6 March 2020
Be Aware – is it heat exhaustion or heat-stroke?
The warm weather is set to stick around for a while yet – so it is important to continue taking steps to ensure you stay healthy on the job and in the heat!
Heat-related illnesses are common complaints, and not just for people who work outdoors. Exercising intensively, dehydration due to too much alcohol or spending too long in the heat (even if you are at the beach) can take a toll on your health when combined with higher temperatures.
If you do start to feel unwell, it’s important to know the difference between heat stroke or the less-serious heat exhaustion so you can take the right steps to look after yourself.
Here are the symptoms to look out for…
- Feeling sick – usually due to dehydration
- Racing heartbeat
- Sweaty and weak
Important! Check your temperature to make sure it is below 104 degrees Fahrenheit (40 degrees Celsius). If it is, the above feelings indicate exhaustion and can be treated by moving to an air-conditioned or cooler location, drink lots of (cool, not ice-cold) fluids including hydralytes like sports drinks and coconut water, and take a cold shower, bath or swim. If your temperate rises above 104 degrees, see a professional.

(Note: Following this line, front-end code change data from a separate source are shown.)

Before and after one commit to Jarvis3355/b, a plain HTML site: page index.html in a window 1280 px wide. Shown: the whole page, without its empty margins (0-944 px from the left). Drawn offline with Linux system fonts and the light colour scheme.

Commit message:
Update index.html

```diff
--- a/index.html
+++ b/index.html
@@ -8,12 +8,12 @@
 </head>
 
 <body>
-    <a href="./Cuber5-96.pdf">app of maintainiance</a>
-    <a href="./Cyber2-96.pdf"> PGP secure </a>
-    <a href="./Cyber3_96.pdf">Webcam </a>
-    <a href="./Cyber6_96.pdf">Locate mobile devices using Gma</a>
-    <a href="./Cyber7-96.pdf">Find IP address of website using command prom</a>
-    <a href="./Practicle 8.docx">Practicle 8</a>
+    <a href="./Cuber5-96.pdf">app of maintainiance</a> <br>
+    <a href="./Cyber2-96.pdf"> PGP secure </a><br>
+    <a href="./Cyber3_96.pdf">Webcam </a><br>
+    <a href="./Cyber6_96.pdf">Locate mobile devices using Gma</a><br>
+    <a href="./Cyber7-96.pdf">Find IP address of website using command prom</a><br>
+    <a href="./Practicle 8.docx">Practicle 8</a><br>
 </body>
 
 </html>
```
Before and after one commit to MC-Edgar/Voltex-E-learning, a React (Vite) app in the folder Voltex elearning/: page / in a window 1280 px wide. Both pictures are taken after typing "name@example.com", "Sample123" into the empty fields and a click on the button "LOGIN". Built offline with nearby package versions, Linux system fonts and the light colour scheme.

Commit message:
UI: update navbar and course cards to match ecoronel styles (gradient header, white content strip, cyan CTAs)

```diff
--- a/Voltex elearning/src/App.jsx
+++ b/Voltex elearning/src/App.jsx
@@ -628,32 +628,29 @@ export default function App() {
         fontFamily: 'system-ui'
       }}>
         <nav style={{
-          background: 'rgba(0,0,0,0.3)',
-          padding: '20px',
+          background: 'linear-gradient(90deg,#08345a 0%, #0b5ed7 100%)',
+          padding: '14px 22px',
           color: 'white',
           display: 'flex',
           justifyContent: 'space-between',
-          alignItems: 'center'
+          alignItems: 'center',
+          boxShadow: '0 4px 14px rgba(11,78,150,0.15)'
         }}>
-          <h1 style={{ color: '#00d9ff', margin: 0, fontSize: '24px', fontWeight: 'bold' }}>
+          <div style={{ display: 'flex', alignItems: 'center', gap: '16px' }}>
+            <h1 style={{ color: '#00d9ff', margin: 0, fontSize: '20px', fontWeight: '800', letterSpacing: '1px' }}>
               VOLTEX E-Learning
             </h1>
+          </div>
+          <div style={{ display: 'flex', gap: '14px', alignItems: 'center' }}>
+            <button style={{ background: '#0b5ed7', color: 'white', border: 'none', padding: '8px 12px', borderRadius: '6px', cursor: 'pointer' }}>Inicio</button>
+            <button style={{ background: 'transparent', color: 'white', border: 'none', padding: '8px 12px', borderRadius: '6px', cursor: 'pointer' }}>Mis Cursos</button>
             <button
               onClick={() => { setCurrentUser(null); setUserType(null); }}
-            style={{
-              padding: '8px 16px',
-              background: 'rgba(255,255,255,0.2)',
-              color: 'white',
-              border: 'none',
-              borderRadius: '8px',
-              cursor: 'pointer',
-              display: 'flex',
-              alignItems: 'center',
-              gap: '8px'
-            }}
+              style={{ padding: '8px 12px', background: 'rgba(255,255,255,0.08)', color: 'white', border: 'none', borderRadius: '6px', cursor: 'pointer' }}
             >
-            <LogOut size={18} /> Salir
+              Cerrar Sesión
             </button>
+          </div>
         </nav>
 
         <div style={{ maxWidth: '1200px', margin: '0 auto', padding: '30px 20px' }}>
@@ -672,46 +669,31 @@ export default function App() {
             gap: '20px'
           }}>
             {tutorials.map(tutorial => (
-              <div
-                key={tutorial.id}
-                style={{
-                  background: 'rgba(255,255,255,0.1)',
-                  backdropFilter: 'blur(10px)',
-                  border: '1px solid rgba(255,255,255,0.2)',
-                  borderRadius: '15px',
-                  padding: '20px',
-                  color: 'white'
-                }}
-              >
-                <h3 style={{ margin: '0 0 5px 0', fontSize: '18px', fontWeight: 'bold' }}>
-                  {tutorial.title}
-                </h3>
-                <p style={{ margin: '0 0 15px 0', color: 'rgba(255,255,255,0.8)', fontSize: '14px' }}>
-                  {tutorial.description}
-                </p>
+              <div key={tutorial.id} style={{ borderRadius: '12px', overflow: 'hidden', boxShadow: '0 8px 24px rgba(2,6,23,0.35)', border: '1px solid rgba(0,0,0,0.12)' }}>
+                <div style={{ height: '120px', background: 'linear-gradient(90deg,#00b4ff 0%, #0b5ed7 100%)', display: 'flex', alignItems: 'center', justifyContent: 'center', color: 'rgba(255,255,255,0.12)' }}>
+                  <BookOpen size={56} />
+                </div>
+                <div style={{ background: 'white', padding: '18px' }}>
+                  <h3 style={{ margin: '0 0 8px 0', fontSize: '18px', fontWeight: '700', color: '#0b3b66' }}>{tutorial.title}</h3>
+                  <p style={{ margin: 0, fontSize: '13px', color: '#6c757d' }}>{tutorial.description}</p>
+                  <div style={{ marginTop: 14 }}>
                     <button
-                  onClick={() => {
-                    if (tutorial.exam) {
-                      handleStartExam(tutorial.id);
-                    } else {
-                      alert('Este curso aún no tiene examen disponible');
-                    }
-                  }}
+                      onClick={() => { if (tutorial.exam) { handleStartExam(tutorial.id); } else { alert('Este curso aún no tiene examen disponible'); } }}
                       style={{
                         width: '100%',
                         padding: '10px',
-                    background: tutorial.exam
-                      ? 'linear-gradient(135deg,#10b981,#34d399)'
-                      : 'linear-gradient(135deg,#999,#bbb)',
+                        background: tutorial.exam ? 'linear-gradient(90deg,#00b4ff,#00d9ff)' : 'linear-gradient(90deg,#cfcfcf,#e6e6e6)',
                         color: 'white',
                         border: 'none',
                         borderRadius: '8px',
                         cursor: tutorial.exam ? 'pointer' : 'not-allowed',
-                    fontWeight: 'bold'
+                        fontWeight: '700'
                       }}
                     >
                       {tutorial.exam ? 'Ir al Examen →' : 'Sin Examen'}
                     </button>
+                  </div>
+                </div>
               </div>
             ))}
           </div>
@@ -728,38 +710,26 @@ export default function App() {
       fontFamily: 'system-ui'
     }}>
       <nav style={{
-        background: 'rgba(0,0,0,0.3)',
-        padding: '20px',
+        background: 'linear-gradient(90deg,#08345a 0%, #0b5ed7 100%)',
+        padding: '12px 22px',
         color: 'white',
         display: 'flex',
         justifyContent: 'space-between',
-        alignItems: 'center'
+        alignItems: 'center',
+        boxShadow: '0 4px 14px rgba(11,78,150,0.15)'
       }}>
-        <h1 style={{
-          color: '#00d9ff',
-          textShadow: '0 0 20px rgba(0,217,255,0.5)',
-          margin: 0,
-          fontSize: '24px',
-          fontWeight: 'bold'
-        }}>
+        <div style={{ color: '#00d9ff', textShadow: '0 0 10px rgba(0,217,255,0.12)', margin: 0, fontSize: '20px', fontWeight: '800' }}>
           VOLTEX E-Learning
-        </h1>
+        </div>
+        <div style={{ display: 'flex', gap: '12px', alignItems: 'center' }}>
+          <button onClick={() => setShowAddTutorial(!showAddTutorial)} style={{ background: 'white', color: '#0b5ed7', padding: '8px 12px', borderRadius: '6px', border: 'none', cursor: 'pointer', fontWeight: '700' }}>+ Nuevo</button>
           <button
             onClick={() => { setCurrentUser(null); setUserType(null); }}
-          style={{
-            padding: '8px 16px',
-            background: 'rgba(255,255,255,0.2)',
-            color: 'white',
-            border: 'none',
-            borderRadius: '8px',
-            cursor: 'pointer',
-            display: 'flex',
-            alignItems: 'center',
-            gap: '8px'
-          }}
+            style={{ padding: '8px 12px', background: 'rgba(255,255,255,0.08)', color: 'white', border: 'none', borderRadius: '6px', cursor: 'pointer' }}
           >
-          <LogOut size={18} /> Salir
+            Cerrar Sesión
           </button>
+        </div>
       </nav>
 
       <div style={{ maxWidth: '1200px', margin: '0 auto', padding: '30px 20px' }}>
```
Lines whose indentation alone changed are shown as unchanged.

- Body temperature of 104 degrees Fahrenheit (40 degrees Celsius) or higher
- Mental or behavioural changes, such as confusion, slurred speech, agitation, or seizures
- Nausea or vomiting
- If your skin feels hot and dry to the touch, or moist if you have been exercising
- Flushed skin
- Rapid or shallow breathing
If your temperature goes over 104 degrees, your body is overheated and you need to receive immediate medical treatment to prevent potentially significant damage to the brain, heart, and kidneys. Take what steps you can to reduce your temperate while waiting for, or en route to, a medical professional.
Take precautions, be prepared and stay aware to avoid heat-related illness and keep your body happy and healthy!